User interface change data
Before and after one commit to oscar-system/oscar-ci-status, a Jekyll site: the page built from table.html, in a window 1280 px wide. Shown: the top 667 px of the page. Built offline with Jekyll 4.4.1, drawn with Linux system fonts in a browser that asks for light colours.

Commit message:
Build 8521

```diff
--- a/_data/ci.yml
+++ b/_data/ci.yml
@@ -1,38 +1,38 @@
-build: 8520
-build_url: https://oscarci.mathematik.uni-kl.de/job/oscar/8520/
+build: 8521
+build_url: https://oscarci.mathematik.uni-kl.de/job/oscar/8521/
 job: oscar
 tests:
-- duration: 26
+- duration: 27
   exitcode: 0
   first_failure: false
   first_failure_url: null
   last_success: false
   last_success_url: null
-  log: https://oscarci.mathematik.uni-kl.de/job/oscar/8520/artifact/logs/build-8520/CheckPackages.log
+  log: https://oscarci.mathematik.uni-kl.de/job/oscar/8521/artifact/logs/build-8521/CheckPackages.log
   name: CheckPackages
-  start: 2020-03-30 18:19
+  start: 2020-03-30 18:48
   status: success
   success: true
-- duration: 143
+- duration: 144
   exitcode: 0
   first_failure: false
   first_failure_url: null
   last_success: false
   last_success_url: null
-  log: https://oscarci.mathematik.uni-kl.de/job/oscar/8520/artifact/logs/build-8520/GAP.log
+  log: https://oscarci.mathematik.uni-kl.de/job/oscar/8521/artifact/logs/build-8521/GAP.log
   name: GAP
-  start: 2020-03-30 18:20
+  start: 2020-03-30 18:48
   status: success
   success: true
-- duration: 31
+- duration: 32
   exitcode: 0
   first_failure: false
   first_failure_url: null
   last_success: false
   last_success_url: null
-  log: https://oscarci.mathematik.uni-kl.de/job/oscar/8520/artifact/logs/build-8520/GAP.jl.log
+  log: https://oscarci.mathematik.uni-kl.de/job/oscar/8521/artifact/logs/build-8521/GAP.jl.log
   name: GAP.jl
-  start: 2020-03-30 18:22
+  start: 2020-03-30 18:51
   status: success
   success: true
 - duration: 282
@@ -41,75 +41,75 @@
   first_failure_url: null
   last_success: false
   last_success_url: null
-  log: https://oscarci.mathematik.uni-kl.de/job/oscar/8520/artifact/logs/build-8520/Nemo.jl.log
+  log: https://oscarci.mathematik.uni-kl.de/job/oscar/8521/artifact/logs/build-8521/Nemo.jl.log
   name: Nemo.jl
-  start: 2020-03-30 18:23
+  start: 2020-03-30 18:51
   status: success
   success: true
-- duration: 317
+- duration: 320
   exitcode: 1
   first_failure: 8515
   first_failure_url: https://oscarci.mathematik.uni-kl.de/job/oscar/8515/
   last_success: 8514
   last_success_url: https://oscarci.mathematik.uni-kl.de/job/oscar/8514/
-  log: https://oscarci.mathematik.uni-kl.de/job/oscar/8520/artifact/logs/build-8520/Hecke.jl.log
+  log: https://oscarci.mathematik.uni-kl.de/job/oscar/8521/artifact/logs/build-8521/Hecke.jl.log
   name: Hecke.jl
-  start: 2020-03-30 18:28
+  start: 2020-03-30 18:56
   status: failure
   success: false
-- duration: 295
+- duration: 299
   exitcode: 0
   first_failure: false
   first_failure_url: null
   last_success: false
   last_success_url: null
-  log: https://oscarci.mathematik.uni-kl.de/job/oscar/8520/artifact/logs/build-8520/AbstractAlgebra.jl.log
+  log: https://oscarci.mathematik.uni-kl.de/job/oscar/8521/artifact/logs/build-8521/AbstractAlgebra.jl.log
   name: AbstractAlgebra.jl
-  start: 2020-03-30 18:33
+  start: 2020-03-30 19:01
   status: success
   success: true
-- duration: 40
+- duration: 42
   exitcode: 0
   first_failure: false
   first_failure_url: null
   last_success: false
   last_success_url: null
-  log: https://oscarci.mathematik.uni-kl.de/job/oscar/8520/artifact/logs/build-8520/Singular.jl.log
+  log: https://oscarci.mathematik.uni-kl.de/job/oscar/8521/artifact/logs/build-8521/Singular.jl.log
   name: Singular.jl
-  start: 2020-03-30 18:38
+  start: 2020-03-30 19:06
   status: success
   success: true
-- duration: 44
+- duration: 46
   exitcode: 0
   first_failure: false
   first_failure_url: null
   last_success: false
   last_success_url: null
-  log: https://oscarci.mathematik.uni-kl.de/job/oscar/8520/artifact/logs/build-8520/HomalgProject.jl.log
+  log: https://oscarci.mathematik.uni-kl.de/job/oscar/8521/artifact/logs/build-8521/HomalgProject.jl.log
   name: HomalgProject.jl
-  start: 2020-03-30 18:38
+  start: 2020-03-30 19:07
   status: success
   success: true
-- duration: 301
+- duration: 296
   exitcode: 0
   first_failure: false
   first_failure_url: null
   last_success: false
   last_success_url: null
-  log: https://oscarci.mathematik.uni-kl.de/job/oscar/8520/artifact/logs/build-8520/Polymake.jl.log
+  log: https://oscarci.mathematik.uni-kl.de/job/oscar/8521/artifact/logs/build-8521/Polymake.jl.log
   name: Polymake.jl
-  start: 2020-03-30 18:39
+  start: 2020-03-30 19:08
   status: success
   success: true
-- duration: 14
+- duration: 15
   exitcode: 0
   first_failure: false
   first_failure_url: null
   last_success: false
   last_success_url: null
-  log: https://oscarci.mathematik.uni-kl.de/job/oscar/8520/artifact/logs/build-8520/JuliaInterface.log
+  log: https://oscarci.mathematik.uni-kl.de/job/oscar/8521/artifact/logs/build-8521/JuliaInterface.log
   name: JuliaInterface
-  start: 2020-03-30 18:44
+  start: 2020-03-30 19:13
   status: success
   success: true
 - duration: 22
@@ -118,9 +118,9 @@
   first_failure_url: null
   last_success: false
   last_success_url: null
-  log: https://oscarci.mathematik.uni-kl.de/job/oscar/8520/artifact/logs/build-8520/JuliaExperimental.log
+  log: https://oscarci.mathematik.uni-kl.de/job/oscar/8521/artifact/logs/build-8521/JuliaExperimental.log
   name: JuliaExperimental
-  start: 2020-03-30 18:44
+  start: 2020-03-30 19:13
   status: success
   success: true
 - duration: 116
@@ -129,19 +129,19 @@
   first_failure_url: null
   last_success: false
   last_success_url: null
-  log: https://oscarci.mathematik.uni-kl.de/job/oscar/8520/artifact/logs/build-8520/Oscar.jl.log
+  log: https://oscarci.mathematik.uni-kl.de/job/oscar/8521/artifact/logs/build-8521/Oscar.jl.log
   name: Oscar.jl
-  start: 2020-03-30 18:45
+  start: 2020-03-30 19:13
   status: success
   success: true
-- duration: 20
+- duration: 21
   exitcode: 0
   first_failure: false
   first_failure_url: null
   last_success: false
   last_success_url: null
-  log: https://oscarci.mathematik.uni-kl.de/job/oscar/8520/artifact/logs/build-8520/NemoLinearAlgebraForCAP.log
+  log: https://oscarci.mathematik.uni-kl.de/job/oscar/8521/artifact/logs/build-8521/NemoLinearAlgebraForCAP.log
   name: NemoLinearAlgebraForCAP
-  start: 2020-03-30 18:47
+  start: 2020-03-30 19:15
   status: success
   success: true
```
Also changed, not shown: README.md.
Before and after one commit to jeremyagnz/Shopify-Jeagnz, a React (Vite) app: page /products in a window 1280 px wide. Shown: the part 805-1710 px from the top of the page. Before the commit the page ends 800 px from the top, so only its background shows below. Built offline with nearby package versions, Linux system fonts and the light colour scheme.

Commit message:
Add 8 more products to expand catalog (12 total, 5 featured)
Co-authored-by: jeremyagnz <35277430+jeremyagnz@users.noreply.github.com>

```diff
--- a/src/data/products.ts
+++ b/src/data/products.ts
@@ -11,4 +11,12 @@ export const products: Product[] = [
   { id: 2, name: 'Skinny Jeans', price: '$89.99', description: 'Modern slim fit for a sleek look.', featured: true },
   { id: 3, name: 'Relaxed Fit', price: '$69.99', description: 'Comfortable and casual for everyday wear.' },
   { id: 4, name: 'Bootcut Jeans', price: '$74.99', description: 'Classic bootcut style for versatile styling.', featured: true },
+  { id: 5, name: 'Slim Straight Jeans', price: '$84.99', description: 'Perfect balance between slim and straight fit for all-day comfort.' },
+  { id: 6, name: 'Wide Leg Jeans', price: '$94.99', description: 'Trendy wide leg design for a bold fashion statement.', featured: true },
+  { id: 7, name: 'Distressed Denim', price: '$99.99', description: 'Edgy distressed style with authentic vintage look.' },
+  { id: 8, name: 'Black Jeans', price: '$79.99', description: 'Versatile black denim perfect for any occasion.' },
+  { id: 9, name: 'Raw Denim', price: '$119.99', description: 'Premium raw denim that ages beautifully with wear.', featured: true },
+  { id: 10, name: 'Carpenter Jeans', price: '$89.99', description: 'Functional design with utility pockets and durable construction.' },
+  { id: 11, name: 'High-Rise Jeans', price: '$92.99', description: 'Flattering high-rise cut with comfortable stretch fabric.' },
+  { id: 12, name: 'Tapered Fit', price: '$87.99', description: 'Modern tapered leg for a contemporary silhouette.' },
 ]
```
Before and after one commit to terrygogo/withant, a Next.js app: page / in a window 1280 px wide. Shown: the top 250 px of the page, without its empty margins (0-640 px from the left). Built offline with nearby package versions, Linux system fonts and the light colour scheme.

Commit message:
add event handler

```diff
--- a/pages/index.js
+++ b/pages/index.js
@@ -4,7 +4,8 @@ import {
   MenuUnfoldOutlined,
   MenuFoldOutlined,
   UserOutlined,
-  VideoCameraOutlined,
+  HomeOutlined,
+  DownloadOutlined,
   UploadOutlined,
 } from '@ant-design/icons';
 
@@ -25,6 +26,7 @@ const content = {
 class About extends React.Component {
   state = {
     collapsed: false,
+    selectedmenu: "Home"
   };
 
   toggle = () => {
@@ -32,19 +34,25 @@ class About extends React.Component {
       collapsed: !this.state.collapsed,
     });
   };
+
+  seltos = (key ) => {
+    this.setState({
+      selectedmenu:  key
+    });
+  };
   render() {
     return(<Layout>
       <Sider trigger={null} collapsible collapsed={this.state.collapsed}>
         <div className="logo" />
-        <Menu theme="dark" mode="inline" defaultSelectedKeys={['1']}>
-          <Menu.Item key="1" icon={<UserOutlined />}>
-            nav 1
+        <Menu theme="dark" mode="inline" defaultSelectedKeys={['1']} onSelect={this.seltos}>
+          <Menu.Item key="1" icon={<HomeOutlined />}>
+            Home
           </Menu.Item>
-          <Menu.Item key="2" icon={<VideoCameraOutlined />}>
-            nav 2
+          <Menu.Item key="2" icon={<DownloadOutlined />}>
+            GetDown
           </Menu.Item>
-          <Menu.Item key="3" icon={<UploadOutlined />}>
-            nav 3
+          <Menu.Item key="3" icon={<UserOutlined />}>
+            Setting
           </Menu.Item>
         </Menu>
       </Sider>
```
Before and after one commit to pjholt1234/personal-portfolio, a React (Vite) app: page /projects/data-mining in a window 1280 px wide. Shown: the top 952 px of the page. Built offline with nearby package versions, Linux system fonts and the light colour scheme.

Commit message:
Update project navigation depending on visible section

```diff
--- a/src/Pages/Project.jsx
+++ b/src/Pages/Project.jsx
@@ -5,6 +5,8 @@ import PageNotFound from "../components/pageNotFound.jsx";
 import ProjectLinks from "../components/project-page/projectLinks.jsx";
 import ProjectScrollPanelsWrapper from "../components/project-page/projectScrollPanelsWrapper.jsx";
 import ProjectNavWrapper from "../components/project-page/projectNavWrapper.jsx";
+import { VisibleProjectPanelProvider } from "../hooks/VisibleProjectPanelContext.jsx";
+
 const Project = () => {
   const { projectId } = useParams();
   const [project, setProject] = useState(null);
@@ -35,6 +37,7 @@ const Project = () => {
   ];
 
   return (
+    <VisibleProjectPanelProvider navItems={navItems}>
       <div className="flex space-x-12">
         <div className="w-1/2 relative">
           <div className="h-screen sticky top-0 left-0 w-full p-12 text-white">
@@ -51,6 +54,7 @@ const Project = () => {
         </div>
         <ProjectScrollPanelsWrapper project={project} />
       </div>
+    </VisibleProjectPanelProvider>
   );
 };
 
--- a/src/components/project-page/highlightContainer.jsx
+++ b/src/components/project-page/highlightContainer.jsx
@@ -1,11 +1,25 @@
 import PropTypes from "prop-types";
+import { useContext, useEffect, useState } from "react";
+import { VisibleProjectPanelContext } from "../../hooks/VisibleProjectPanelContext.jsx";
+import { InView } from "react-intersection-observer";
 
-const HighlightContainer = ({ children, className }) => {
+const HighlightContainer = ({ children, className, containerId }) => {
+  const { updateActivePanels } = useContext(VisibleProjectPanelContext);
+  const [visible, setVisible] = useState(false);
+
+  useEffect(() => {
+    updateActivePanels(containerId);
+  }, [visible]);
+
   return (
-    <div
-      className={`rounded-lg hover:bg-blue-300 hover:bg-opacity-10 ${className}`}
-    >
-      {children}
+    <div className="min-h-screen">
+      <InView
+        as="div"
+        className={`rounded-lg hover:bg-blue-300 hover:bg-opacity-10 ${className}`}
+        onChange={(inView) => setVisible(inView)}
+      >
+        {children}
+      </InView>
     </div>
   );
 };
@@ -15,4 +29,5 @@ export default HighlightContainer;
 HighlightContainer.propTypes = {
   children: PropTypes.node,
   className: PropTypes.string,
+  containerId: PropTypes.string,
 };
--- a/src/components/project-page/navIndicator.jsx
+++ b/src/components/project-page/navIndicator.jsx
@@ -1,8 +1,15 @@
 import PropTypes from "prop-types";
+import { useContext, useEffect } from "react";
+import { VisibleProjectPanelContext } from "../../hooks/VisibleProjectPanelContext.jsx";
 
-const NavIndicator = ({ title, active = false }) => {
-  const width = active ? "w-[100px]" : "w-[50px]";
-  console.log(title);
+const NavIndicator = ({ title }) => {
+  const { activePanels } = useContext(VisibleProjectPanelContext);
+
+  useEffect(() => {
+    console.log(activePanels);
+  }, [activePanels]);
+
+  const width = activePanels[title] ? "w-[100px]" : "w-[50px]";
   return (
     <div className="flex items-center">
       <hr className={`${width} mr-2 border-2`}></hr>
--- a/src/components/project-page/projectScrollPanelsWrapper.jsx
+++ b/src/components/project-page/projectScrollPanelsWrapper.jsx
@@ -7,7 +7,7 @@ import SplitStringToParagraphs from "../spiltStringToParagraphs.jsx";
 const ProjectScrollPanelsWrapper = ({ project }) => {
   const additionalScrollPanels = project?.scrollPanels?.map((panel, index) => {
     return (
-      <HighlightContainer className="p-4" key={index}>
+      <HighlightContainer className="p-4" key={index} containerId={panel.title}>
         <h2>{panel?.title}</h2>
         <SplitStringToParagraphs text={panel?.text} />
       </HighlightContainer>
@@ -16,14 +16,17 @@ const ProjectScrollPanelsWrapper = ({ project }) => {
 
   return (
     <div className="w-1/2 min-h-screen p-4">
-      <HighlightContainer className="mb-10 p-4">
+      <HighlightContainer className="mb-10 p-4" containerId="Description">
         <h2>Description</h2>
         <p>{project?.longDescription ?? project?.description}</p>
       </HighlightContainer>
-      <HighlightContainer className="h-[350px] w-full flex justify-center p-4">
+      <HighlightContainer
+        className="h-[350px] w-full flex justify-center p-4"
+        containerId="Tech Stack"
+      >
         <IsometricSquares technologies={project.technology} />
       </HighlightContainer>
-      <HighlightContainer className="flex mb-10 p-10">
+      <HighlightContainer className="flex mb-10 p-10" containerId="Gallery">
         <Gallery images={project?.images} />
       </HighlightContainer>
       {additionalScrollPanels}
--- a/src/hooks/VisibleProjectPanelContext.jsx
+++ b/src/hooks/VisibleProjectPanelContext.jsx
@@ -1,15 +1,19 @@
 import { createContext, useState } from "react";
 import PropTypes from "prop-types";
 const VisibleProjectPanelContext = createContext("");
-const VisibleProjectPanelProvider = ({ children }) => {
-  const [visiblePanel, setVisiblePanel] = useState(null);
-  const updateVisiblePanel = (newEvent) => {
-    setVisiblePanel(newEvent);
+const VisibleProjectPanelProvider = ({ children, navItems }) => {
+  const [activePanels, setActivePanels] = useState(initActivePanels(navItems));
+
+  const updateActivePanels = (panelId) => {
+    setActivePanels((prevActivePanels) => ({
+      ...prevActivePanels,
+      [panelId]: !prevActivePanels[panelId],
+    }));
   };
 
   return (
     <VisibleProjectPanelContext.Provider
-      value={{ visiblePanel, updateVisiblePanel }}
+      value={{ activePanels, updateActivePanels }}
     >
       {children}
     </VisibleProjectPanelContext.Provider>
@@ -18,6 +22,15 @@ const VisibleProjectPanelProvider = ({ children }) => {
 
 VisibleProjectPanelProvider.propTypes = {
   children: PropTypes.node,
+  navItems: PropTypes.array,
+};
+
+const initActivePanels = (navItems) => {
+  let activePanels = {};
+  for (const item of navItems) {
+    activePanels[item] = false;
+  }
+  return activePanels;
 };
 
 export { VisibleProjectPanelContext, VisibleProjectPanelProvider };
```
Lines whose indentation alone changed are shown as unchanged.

**WORK TO BE COMPLETED:** Determine how many lines of the entries contain the string "useState", and reply with nothing but the number.

**ANSWER FOR THE TASK:** 6